- All of that translated into joy when the first space shuttle received its name and unbridled excitement when the years-dead television show became a major motion picture.
- Stray subjective observation: my Enterprise is spindly and majestic, not a hotrod.
- I miss space travel as methodical majesty, the Enterprise leaving Earth in a ballet of running lights activating and slow thrusters ahead.
- I don’t miss it like it’s inaccessible, as I watched some of that last night on Netflix, but now it’s all the tiresome, “Punch it!”
Postscript (May 21, 2013)
Other reviews echo my own, or, if you prefer, vice versa. You can, I’m sure, find plenty of good reviews, but I’m more interested in how widely-shared — and therefore not just pulled out of my own ass — my criticisms are.
- Jill Pantozzi: “It pains me to have to write this but last night I saw Star Trek Into Darkness, the sequel to J.J. Abrams’ Star Trek reboot, and I hated it.”
- Devin Faraci: “Star Trek Into Darkness is not the worst Star Trek movie. I would probably watch this film again before I rewatch The Final Frontier or Insurrection or Nemesis. That said, I would prefer not to rewatch any of these films – Star Trek Into Darkness included – because they are all very bad movies.”

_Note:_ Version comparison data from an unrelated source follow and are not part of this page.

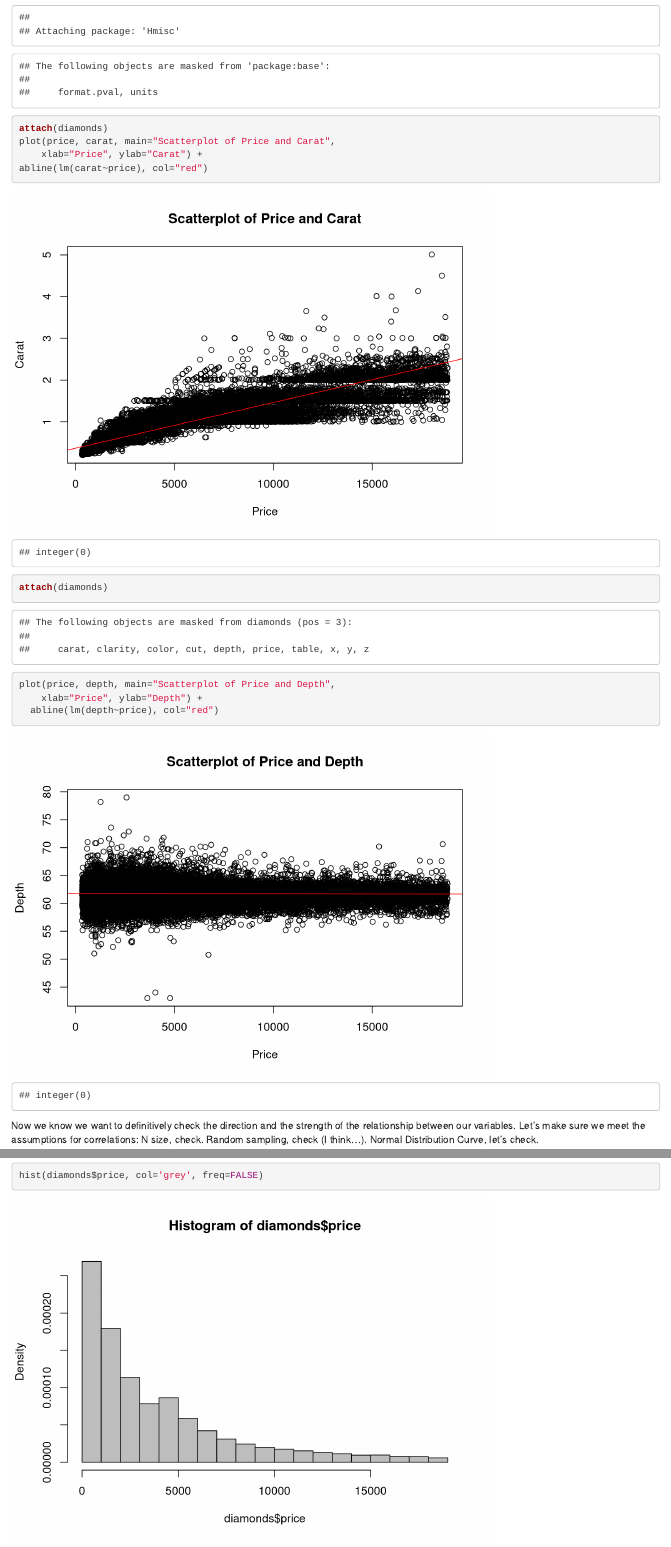
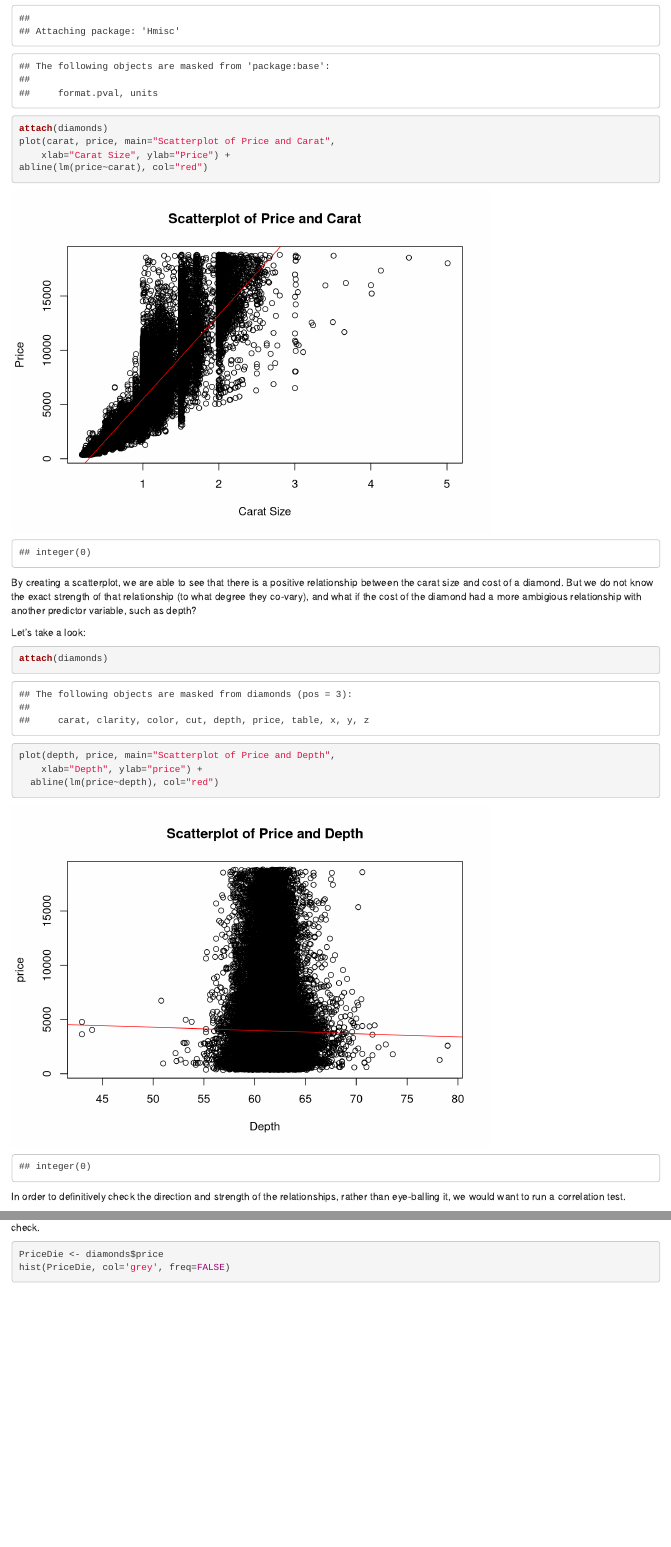
Before and after one commit to Amberkalb/stats, an R Markdown document (Tutorial.Rmd): the page in a window 1100 px wide, from 1160 px down before the commit and from 1210 px down after it, so that both start at the same text, and a second part further down, joined at a grey line. Rendered offline with R 4.5, knitr and Pandoc, with nearby package versions; some code elsewhere in the file could not run offline.

Commit message:
More edits to graphs and paragraphs

````diff
--- a/Tutorial.Rmd
+++ b/Tutorial.Rmd
@@ -45,5 +47,19 @@ Since our variables (carat and cost) are continuous (interval-ratio), we will be
 library("Hmisc")
 attach(diamonds)
-plot(price, carat, main="Scatterplot of Price and Carat",
-  	xlab="Price", ylab="Carat") +
-abline(lm(carat~price), col="red")
+plot(carat, price, main="Scatterplot of Price and Carat",
+  	xlab="Carat Size", ylab="Price") +
+abline(lm(price~carat), col="red")
+```
+
+By creating a scatterplot, we are able to see that there is a positive relationship between the carat size and cost of a diamond. But we do not know the exact strength of that relationship (to what degree they co-vary), and what if the cost of the diamond had a more ambigious relationship with another predictor variable, such as depth?
+
+Let's take a look:
+
+```{r, warning= FALSE}
+attach(diamonds)
+plot(depth, price, main="Scatterplot of Price and Depth",
+  	xlab="Depth", ylab="price") +
+  abline(lm(price~depth), col="red")
+```
+
+In order to definitively check the direction and strength of the relationships, rather than eye-balling it, we would want to run a correlation test.
@@ -50,17 +72,8 @@ abline(lm(carat~price), col="red")
+```{r, warning= FALSE}
+PriceDie <- diamonds$price
+hist(PriceDie, col='grey', freq=FALSE)
 
 ```
 
-```{r}
-attach(diamonds)
-plot(price, depth, main="Scatterplot of Price and Depth",
-  	xlab="Price", ylab="Depth") +
-  abline(lm(depth~price), col="red")
-```
-Now we know we want to definitively check the direction and the strength of the relationship between our variables.
-Let's make sure we meet the assumptions for correlations:
-N size, check.
-Random sampling, check (I think...).
-Normal Distribution Curve, let's check.
+Remember, a normal distribution takes the shape of a bellcurve. The histogram above certaintly doesn't look normally distributed, but let's take a look at one more visual.
 
-```{r}
-hist(diamonds$price, col='grey', freq=FALSE)
````
Also changed, not shown: Tutorial.Rmd (21 more changed lines).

- Adam P. Knave: “I need to talk about Star Trek Into Darkness a while and there will be spoilers. So consider this your warning. You feeling good and warned? I hope so. Because…”